Sadly though, it is at this point where the movie stops following its own rules. After searching the house, our heroes learn that once a new body is wearing a scarecrow mask, the evil spirit can jump into it and use it as a vessel to do dastardly deed when inside the corn field… But wait, Bob, you ponder… If the spirit can only control the scarecrows in the field, how does he control them in the house when they come in to make the masks?
To that I say, good question, I don’t know.
I am sure you are also wondering how the spirit can control a mask less victim during the mask making process, and yet later we find out when they forcibly remove a mask off one of the scarecrows it suddenly stops moving. Again, I have no explanation. There is also the mostly unexplained way a scarecrow person can be killed.

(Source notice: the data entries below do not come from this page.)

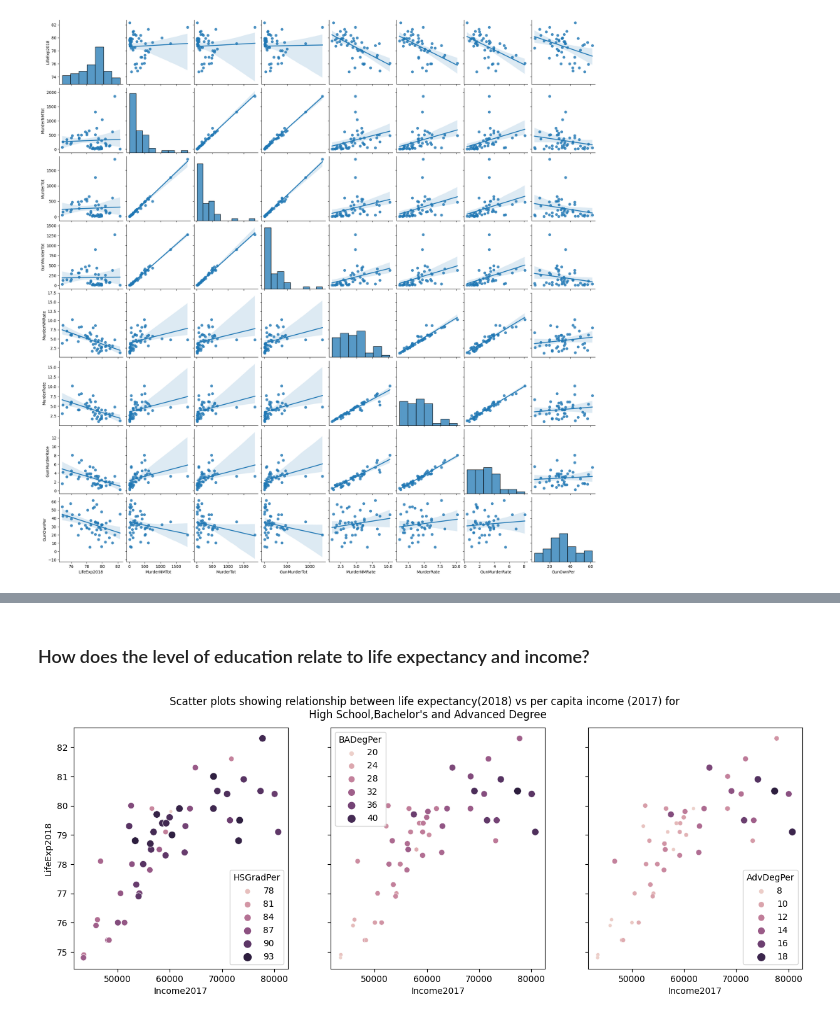
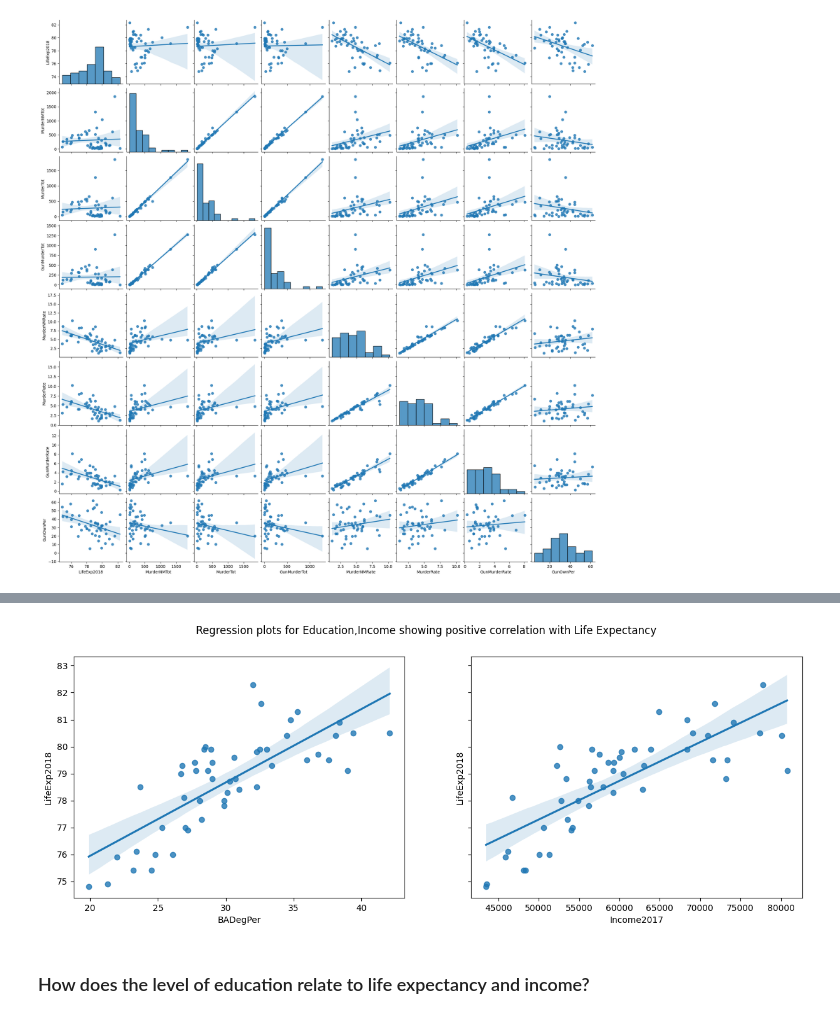
Before and after one commit to pallabee/Demographic-Data-Analysis, a Jupyter notebook: visualize_relationships.ipynb, the cells around one changed output, grey strips where cells are left out. Saved outputs shown, nothing was run; the diff lists cells and outputs as text; code cells hidden in the pictures.

```diff
--- a/visualize_relationships.ipynb
+++ b/visualize_relationships.ipynb
@@ -78,11 +111,10 @@ plt.show()
+# %%
+fig, axes = plt.subplots(1,2, figsize=(15, 5), sharey=True)
+fig.suptitle('Regression plots for Education,Income showing positive correlation with Life Expectancy')
+sns.regplot(ax=axes[0], data=df, x = "BADegPer", y = "LifeExp2018");
+sns.regplot(ax=axes[1], data=df, x = "Income2017", y = "LifeExp2018");
+plt.show()
+# %% [output]
+[figure, added]
 # %% [markdown]
 ### How does the level of education relate to life expectancy and income?
-# %%
-fig, axes = plt.subplots(1,3, figsize=(15, 5), sharey=True)
-fig.suptitle('Scatter plots showing relationship between life expectancy(2018) vs per capita income (2017) for \n High School,Bachelor\'s and Advanced Degree')
-sns.scatterplot(ax=axes[0], data=df, x="Income2017", y="LifeExp2018", hue="HSGradPer", size = "HSGradPer");
-sns.scatterplot(ax=axes[1], data=df, x="Income2017", y="LifeExp2018", hue="BADegPer", size = "BADegPer");
-sns.scatterplot(ax=axes[2], data=df, x="Income2017", y="LifeExp2018", hue="AdvDegPer", size = "AdvDegPer");
-plt.show()
-# %% [output]
-[figure, removed]
```
Also changed, not shown: parts of 12 cells of this notebook.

It is mentioned a few times during the film that they can’t be offed because the spirit inside them is un-killable, then they proceed to shoot them and they are done in one.
Which, to that I say, stop thinking so much, and eat your damn corn!
This is the main failing point of Husk it doesn’t know what it wants to do or be. They seemed to have written a set of rules for the villain to follow, but then quickly found out that the movie would be really boring if they used those rules. The story also doesn’t have enough steam to make it even eighty minutes.
There is barely any exploration of the house, the characters don’t learn much about anything until for some inexplicable reason one of them starts having flashback visions of someone else’s family. Then there is the standing rule for this film. When the action stops, kick start it again, with a brisk and pointless run through the corn field.
That really is Husk in a nutshell… or corn husk.
So, in the end, even if your movie looks good, has a solid villain, and isn’t terribly acted, that doesn’t mean you can stretch out a thirty-five minute concept into eighty minutes. Adding more running through the corn, arguing in the house, and then more running through corn scenes doesn’t make an interesting film.
Sure, corn fields hold a scary endless claustrophobia that easily portrays fear to the character in it. It also adds an endless amount of boredom after the umpteenth time someone runs into the corn for no good reason. Still, if you have an unhealthy relationship with corn, Husk may just be the movie for you.